▶ **EXERCISE GOAL**: Please reproduce exactly the lines from the start of the records through the one containing "Also changed, not shown: datasets/AUS_Ignitions_2016.csv, 18", and nothing more.

*** THE RECORDS Section Begins ***

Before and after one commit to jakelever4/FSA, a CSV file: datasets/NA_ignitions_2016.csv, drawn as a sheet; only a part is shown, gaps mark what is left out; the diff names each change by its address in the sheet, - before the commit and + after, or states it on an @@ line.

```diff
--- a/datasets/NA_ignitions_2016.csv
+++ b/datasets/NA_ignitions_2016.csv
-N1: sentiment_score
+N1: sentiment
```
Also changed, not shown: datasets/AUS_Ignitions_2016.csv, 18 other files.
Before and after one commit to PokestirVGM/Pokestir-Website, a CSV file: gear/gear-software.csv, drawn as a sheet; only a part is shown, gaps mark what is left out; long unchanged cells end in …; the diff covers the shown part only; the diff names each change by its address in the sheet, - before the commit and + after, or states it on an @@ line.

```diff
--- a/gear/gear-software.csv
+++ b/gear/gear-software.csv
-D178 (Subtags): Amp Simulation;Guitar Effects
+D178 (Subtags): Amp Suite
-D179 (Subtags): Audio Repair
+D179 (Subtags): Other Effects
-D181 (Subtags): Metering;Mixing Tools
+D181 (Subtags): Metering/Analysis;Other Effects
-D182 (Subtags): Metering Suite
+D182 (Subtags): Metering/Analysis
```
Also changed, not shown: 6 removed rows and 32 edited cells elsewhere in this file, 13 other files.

*** THE RECORDS Section Ends ***

▶ **SOLUTION FOR THIS EXERCISE**:
Before and after one commit to jakelever4/FSA, a CSV file: datasets/NA_ignitions_2016.csv, drawn as a sheet; only a part is shown, gaps mark what is left out; the diff names each change by its address in the sheet, - before the commit and + after, or states it on an @@ line.

```diff
--- a/datasets/NA_ignitions_2016.csv
+++ b/datasets/NA_ignitions_2016.csv
-N1: sentiment_score
+N1: sentiment
```
Also changed, not shown: datasets/AUS_Ignitions_2016.csv, 18 other files.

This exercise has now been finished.